By David Rohde Posted August 15, 2011
Well, that didn’t take long! We understand that the Qwest name is about to be relegated to the history books.
CenturyLink, the once-obscure consolidator of local telcos in non-RBOC areas, is about to put its brand name on all its Qwest accounts. That’s as it’s preparing for its next takeover – Savvis, the hosting and cloud provider that’s expected to further ramp up CenturyLink’s enterprise sales energy.
Maybe it’s time to get used to another name too. “Windstream,” another of these independent telco operators that you’d run into only incidentally depending on the location of your branches or stores, is buying PAETEC, a niche enterprise carrier, but one that’s important to its customer base. PAETEC has been known particularly in the Verizon ILEC region as a key CLEC especially to middle markets and certain verticals such as education, healthcare, and professional offices.

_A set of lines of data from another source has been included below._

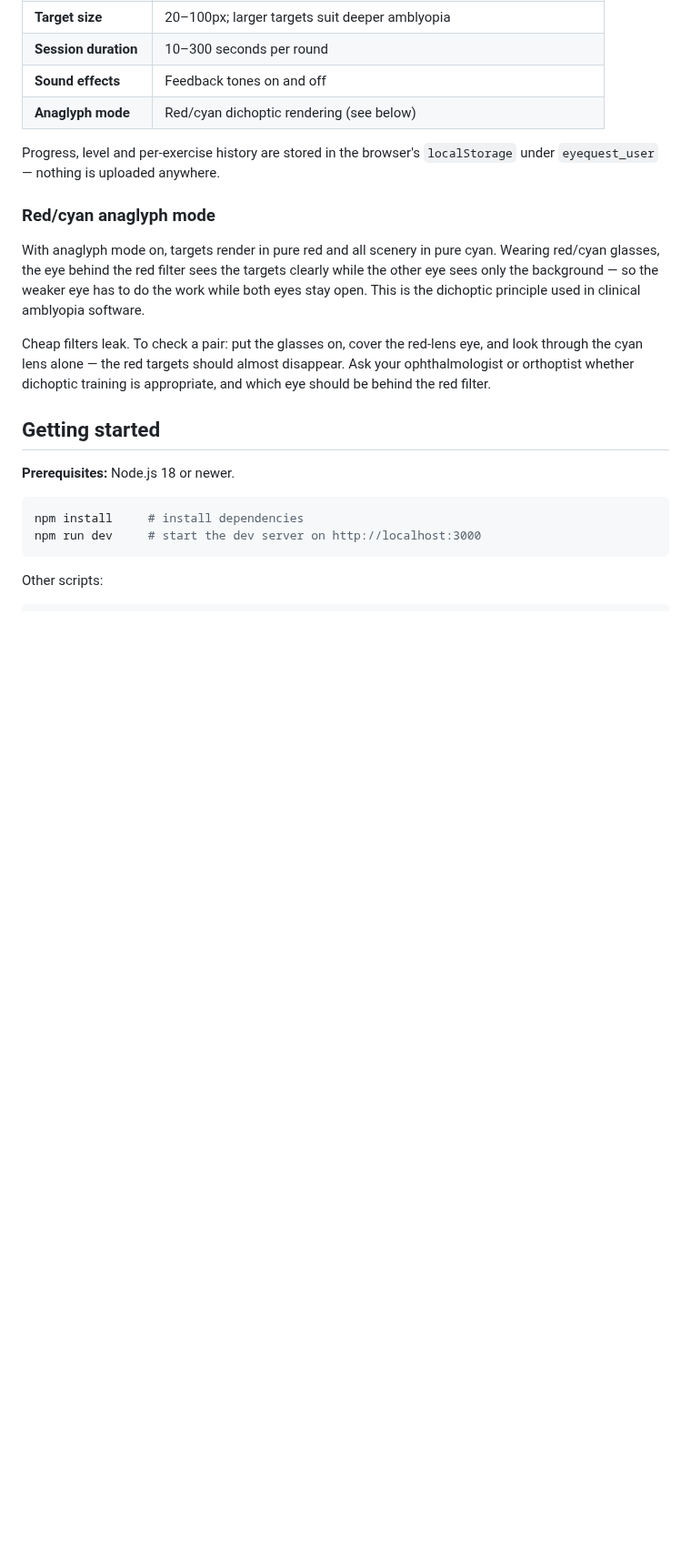
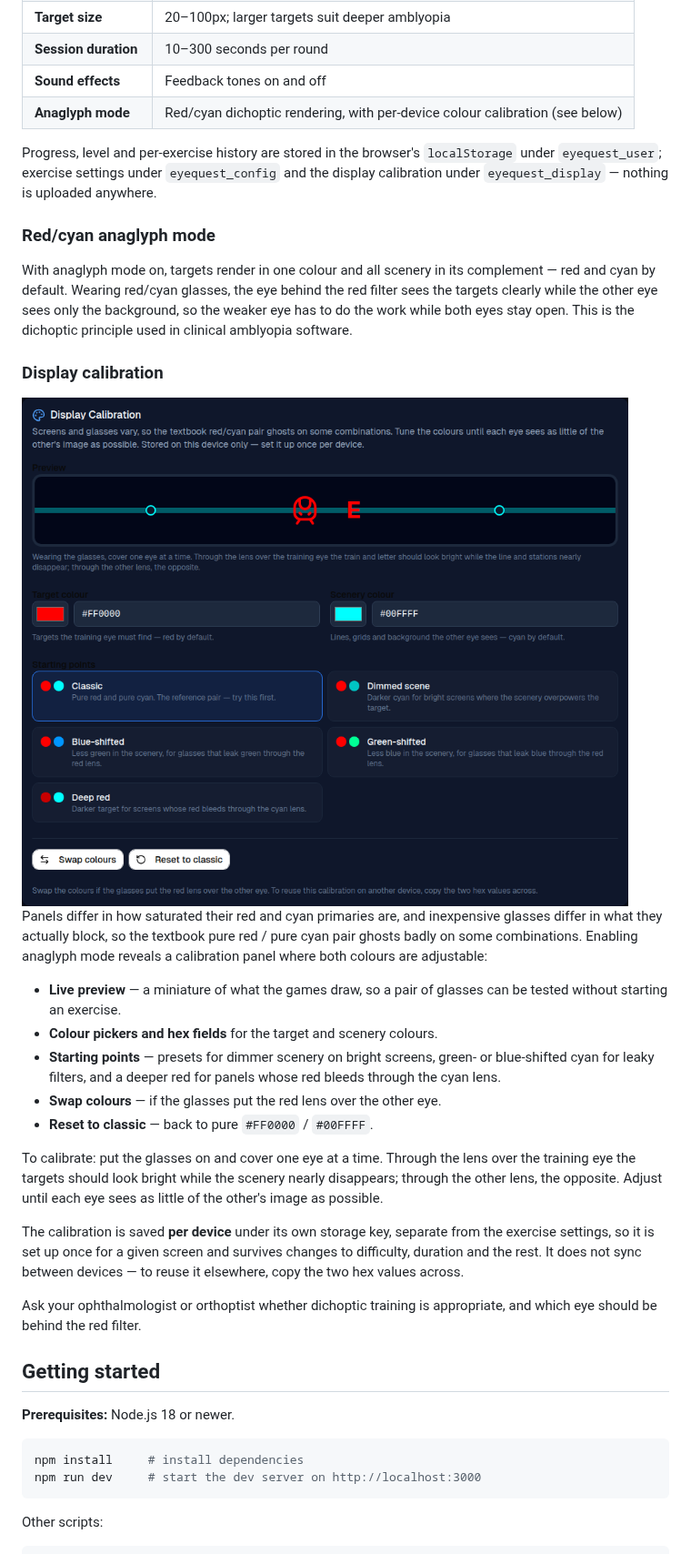
Before and after one commit to ostrovskyid/vision_hero_trainer, a Markdown page: README.md, the part around the change. Shown at 91% size. GitHub-like rendering; pictures changed too: docs/screenshots/display-calibration.png (added); blank space fills up the shorter version.

```diff
--- a/README.md
+++ b/README.md
@@ -182,22 +182,49 @@ rather than to the game:
 | **Target size** | 20–100px; larger targets suit deeper amblyopia |
 | **Session duration** | 10–300 seconds per round |
 | **Sound effects** | Feedback tones on and off |
-| **Anaglyph mode** | Red/cyan dichoptic rendering (see below) |
+| **Anaglyph mode** | Red/cyan dichoptic rendering, with per-device colour calibration (see below) |
 
 Progress, level and per-exercise history are stored in the browser's `localStorage` under
-`eyequest_user` — nothing is uploaded anywhere.
+`eyequest_user`; exercise settings under `eyequest_config` and the display calibration under
+`eyequest_display` — nothing is uploaded anywhere.
 
 ### Red/cyan anaglyph mode
 
-With anaglyph mode on, targets render in pure red and all scenery in pure cyan. Wearing
-red/cyan glasses, the eye behind the red filter sees the targets clearly while the other eye
-sees only the background — so the weaker eye has to do the work while both eyes stay open.
-This is the dichoptic principle used in clinical amblyopia software.
+With anaglyph mode on, targets render in one colour and all scenery in its complement — red
+and cyan by default. Wearing red/cyan glasses, the eye behind the red filter sees the targets
+clearly while the other eye sees only the background, so the weaker eye has to do the work
+while both eyes stay open. This is the dichoptic principle used in clinical amblyopia
+software.
 
-Cheap filters leak. To check a pair: put the glasses on, cover the red-lens eye, and look
-through the cyan lens alone — the red targets should almost disappear. Ask your
-ophthalmologist or orthoptist whether dichoptic training is appropriate, and which eye
-should be behind the red filter.
+### Display calibration
+
+<img src="docs/screenshots/display-calibration.png" alt="The display calibration panel" width="800">
+
+Panels differ in how saturated their red and cyan primaries are, and inexpensive glasses
+differ in what they actually block, so the textbook pure red / pure cyan pair ghosts badly on
+some combinations. Enabling anaglyph mode reveals a calibration panel where both colours are
+adjustable:
+
+- **Live preview** — a miniature of what the games draw, so a pair of glasses can be tested
+  without starting an exercise.
+- **Colour pickers and hex fields** for the target and scenery colours.
+- **Starting points** — presets for dimmer scenery on bright screens, green- or blue-shifted
+  cyan for leaky filters, and a deeper red for panels whose red bleeds through the cyan lens.
+- **Swap colours** — if the glasses put the red lens over the other eye.
+- **Reset to classic** — back to pure `#FF0000` / `#00FFFF`.
+
+To calibrate: put the glasses on and cover one eye at a time. Through the lens over the
+training eye the targets should look bright while the scenery nearly disappears; through the
+other lens, the opposite. Adjust until each eye sees as little of the other's image as
+possible.
+
+The calibration is saved **per device** under its own storage key, separate from the exercise
+settings, so it is set up once for a given screen and survives changes to difficulty,
+duration and the rest. It does not sync between devices — to reuse it elsewhere, copy the two
+hex values across.
+
+Ask your ophthalmologist or orthoptist whether dichoptic training is appropriate, and which
+eye should be behind the red filter.
 
 ## Getting started
 
```
Also changed, not shown: 3 other files.
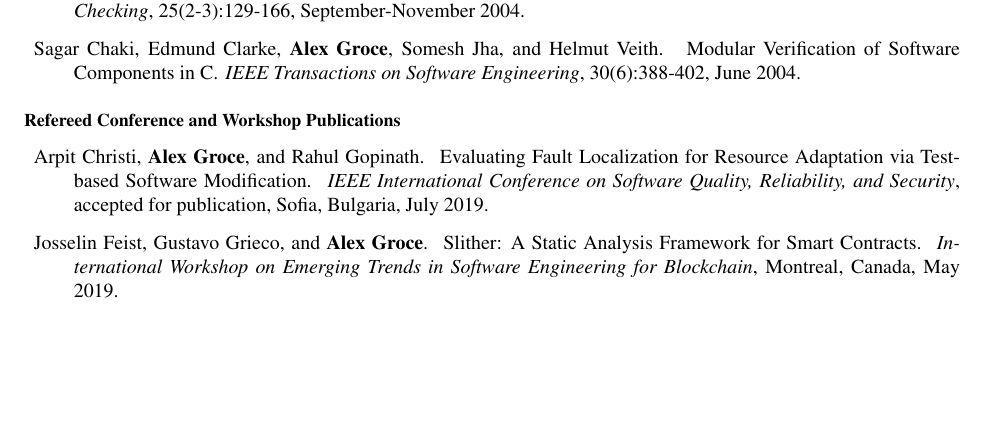
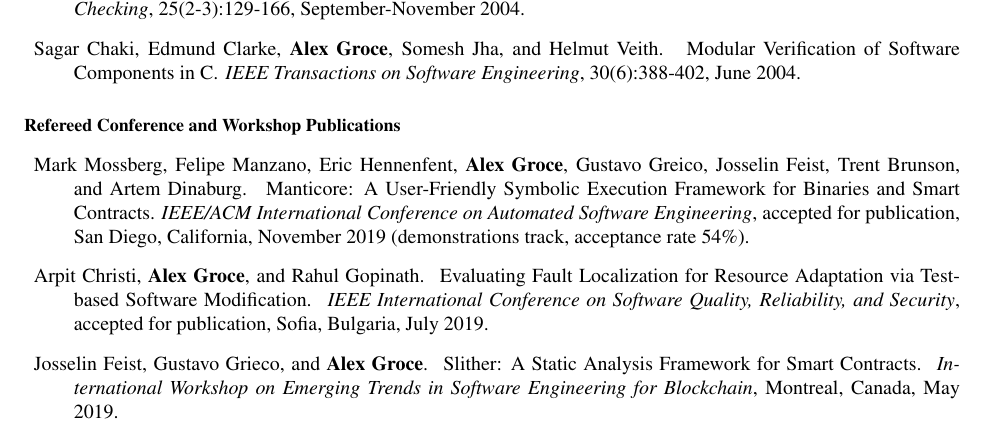
Before and after one commit to agroce/agroce.github.io, a LaTeX CV (CV/cv.tex): part of page 5 of 23, cut so that both start at the same text, the shorter picture padded with empty space. Compiled offline with pdfLaTeX.

Commit message:
ASE tool paper

```diff
--- a/CV/cv.tex
+++ b/CV/cv.tex
@@ -305,6 +305,12 @@ Sagar Chaki, Edmund Clarke, {\bf Alex Groce}, Somesh Jha, and Helmut Veith.
 \end{Refereed Journal Publications}
 
 \begin{Refereed Conference and Workshop Publications}
+\item Mark Mossberg, Felipe Manzano, Eric Hennenfent, {\bf Alex
+    Groce}, Gustavo Greico, Josselin Feist, Trent Brunson, and Artem Dinaburg.
+\newblock Manticore: A User-Friendly Symbolic Execution Framework for Binaries and Smart Contracts.
+\emph{IEEE/ACM International Conference on Automated Software
+  Engineering}, accepted for publication, San Diego, California,
+November 2019 (demonstrations track, acceptance rate 54\%).
 
 \item Arpit Christi, {\bf Alex Groce}, and Rahul Gopinath.
 \newblock Evaluating Fault Localization for Resource Adaptation via Test-based Software Modification.
```
Also changed, not shown: CV/cv.pdf, cv.pdf.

Not long ago PAETEC itself snapped up another CLEC, McLeod, known throughout the middle of the country.
Like Century, Windstream is leveraging the still-strong cash flow from being a consumer-oriented local telco in order to transition its business – before the idea of a “telephone company” in the copper wireline sense becomes obsolete.
Before the inevitable big bang, such as a prospective combination involving Sprint, takes place, the players in the next tier are bulking up and diversifying – short of buying a wireless network, which will take tens of billions of dollars. The idea is to combine things like SIP, local fiber, and national competence in at least the business middle market before the well runs dry on plain old wireline telephony.
Next up I would not be surprised to see a combination of two national second-tier players with complementary strengths, such as lots of broad middle market presence (like a TW Telecom) and a player specializing in on-net fiber just in big metro areas for top Fortune companies (like AboveNet). Keep watching!Tags: CenturyLink, Legacy Services, Mergers, Windstream